The statement was titled “Statement by the Speaker of the House of Representatives, Rep. Femi Gbajabiamila on the Resolution of Outstanding Issues between the Academic Staff Union of Universities and the Federal Government of Nigeria,’’.
It reads thus, “When the Academic Staff Union of Universities called off their industrial action three weeks ago, it meant that academic activities could resume in our nation’s public universities, and students could return to their academic pursuits after the prolonged interruption. This decision was rightly heralded nationwide as the correct decision.”
“Since then, the Executive and the House of Representatives have worked to address the issues that led to the strike. We are currently working on the 2023 Appropriations Bill, which includes the sum of N170,000,000,000 to provide a level of increment in the welfare package of university lecturers. The bill also includes additiorevitalization00,000 in revitalization funds to improve the infrastructure and operations of federal universities.”
“Furthermore, the House of Representatives has convened the Accountant General of the Federation, the Academic Sta,ff Union of Universities, and other stakeholders to facilitate the adoption of elements of the University Transparency and Accountability Solution into the Integrated Payroll and Personnel Information System. This effort is being supervised by the Chairman of the House Committee on Tertiary Education, Rep. Aminu Suleiman.”
“The Executive position is that it is not obligated ated to pay salaries to the adoption of elements of the University Transparency and Accountability Solution into the Integrated Payroll and Personnel Information System. This effort is being supervised by the Chairman of the House Committee on Tertiary Education, Rep. Aminu Suleiman.”
“The Executive position that it is not obligated to pay salaries to lecturers for the time spent on strike is premised on the law and the government’s legitimate interest in preventing moral hazard and discouraging disruptive industrial actions.

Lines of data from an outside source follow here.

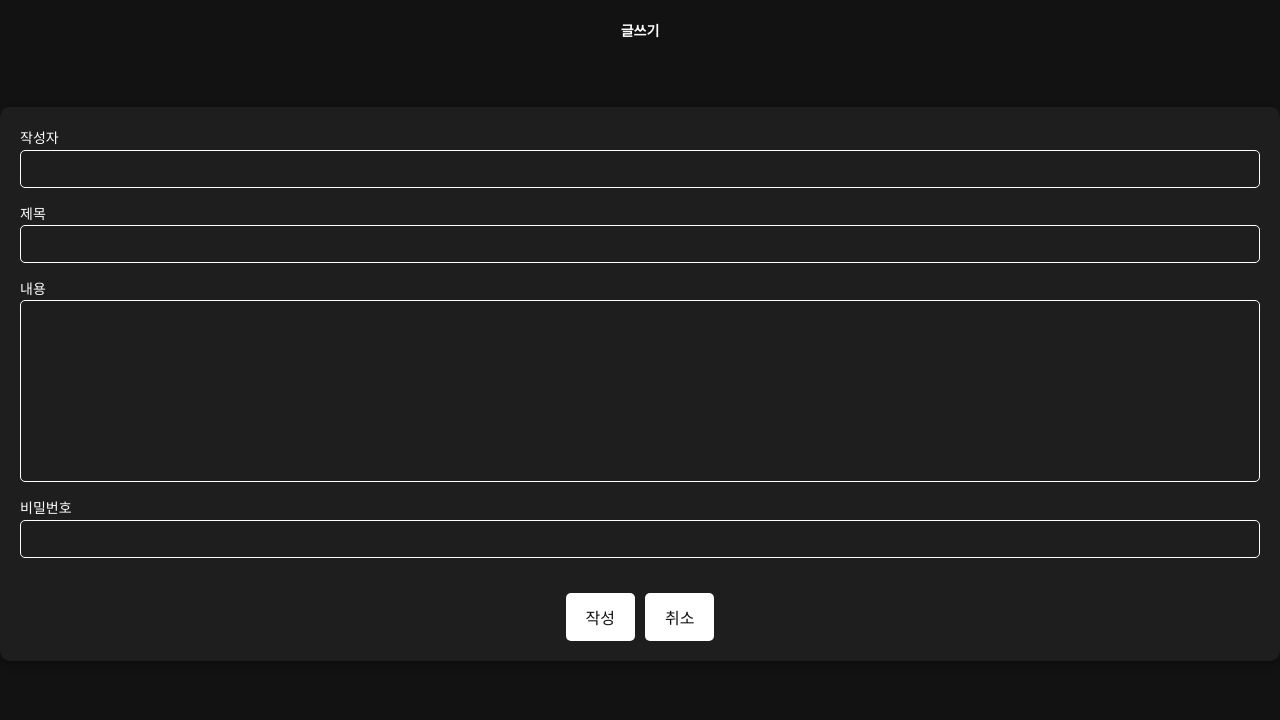
Repository: hayoon-shin/jspStudy
Page: http://localhost/join/join/view/board/writeForm.jsp
These files come from the project's save history. The page is drawn as it stood at one moment and after the next save; the edit follows.
The browser window is 1280 px wide. The pictures show the whole page.
The page is served by Tomcat 9.

Above is the page before, as saved 2024-12-22 21:28:56.

After the next save:
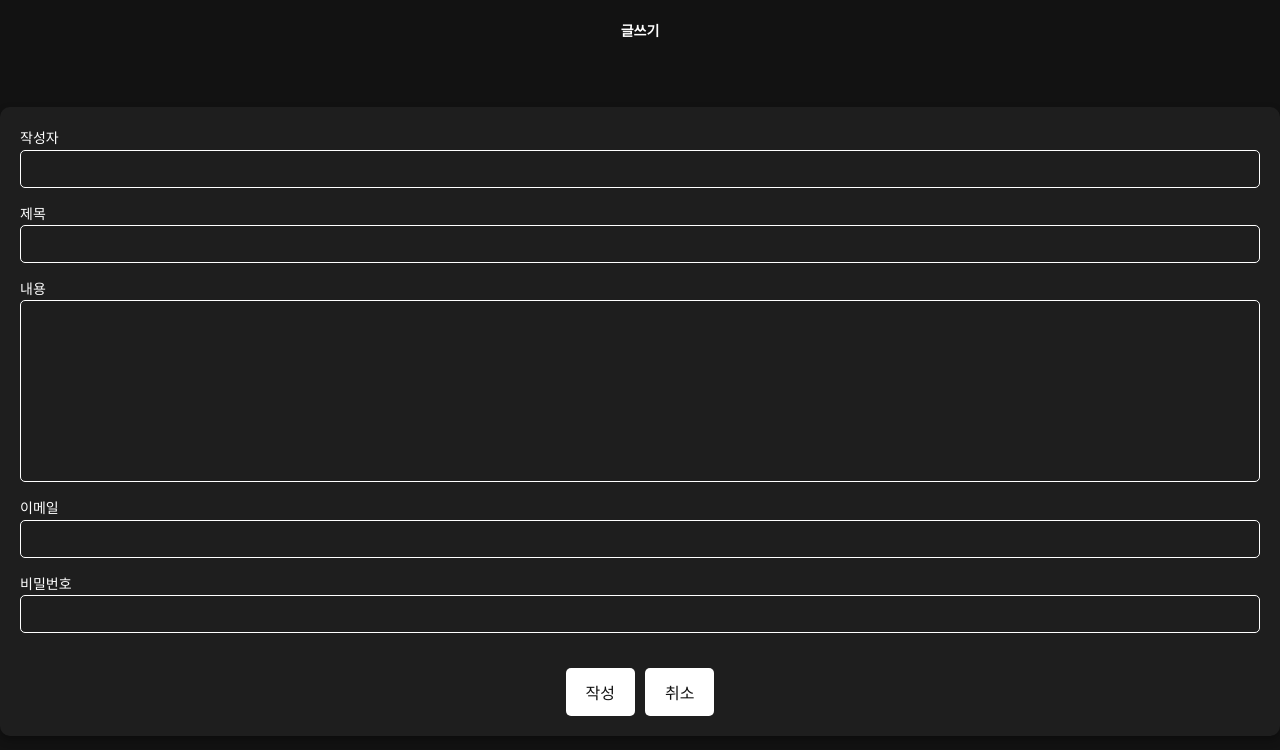
Saved 3 h 27 min later.
--- a/join/src/main/webapp/join/view/board/writeForm.jsp
+++ b/join/src/main/webapp/join/view/board/writeForm.jsp
@@ -51,8 +51,9 @@
 
             <label for="content">내용</label>
             <textarea id="content" name="content" rows="10" required></textarea>
-
-            <label for="pass">비밀번호</label>
+			<label for="email">이메일</label>
+			<input type="email" id="email" name="email" required>
+			<label for="pass">비밀번호</label>
             <input type="password" id="pass" name="pass" required>
 
             <div class="button-group">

Nonetheless, interventions have been made to explore the possibility of partial payments to the lecturerfavorable forward to a favorable consideration by His Excellency, President Muhammadu Buhari, GCFR, who has manifested his desire to what is prudent and necessary to resolve all outstanding issues.”
“Implementing meaningful change takes time, especially when appropriations and modifications to systems such as IPPIS are required. Therefore, I urge all parties to be patient and grant each other the presumption of goodwill to the extent necessary to achieve our shared objectives. This is not a time for political brinkmanship. There is no more pressing objective than to preclude the possibility of further disruptions to the academic calendar of the universities. We must prevent this possibility by all means, as these disruptions risk the promise and potential of our nation’s youth.”
Gbajabiamila encouraged all citizens and stakeholders to participate in “this crucial effort to reinvent our public tertiary institutions into respected citadels of learning.”